### PROBLEM STATEMENT
Select every line below containing the word "Windows".
======== INFORMATION GIVEN ========
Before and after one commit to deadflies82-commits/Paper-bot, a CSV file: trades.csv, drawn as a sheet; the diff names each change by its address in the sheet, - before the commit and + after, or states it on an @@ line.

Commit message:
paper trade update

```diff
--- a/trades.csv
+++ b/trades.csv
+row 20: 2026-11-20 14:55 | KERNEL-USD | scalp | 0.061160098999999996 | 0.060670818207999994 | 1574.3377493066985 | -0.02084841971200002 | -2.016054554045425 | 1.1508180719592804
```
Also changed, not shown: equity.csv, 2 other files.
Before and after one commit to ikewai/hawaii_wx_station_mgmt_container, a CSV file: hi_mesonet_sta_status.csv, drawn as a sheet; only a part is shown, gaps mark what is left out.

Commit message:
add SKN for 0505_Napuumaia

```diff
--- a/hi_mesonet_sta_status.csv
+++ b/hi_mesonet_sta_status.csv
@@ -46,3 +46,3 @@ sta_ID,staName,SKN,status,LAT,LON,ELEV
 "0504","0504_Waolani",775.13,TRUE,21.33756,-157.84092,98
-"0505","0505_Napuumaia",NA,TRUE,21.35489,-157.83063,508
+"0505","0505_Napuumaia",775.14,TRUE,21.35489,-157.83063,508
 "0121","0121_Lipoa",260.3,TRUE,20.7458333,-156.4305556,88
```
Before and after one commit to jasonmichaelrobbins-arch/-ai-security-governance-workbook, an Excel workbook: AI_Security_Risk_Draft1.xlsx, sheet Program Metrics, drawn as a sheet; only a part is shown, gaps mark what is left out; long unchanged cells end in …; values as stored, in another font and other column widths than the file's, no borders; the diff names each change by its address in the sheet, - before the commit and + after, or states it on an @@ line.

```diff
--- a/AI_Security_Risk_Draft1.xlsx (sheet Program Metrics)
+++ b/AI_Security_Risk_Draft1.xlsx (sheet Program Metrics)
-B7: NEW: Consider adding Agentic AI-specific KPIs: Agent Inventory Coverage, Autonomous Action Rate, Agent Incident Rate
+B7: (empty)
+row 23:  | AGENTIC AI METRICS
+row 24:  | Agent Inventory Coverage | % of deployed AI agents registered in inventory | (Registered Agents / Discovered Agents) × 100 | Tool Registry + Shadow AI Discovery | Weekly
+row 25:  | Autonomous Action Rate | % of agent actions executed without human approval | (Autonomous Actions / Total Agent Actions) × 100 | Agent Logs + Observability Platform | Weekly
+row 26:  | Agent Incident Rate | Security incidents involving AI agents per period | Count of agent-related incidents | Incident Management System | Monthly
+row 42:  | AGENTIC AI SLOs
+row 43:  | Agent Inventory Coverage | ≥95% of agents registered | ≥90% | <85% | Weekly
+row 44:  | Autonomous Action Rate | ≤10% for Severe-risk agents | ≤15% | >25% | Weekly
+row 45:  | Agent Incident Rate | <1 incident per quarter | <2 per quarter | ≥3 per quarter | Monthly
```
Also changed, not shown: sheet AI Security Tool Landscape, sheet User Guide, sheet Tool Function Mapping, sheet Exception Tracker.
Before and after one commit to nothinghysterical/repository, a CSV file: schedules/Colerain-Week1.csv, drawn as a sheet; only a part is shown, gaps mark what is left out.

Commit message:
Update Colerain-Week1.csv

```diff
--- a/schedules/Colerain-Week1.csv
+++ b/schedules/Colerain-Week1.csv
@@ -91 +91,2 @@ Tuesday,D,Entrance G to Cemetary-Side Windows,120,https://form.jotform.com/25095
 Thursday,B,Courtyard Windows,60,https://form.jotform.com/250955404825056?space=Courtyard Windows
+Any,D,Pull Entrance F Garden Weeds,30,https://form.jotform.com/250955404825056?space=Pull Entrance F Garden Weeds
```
========
### RESPONSE AREA
@@ -91 +91,2 @@ Tuesday,D,Entrance G to Cemetary-Side Windows,120,https://form.jotform.com/25095
 Thursday,B,Courtyard Windows,60,https://form.jotform.com/250955404825056?space=Courtyard Windows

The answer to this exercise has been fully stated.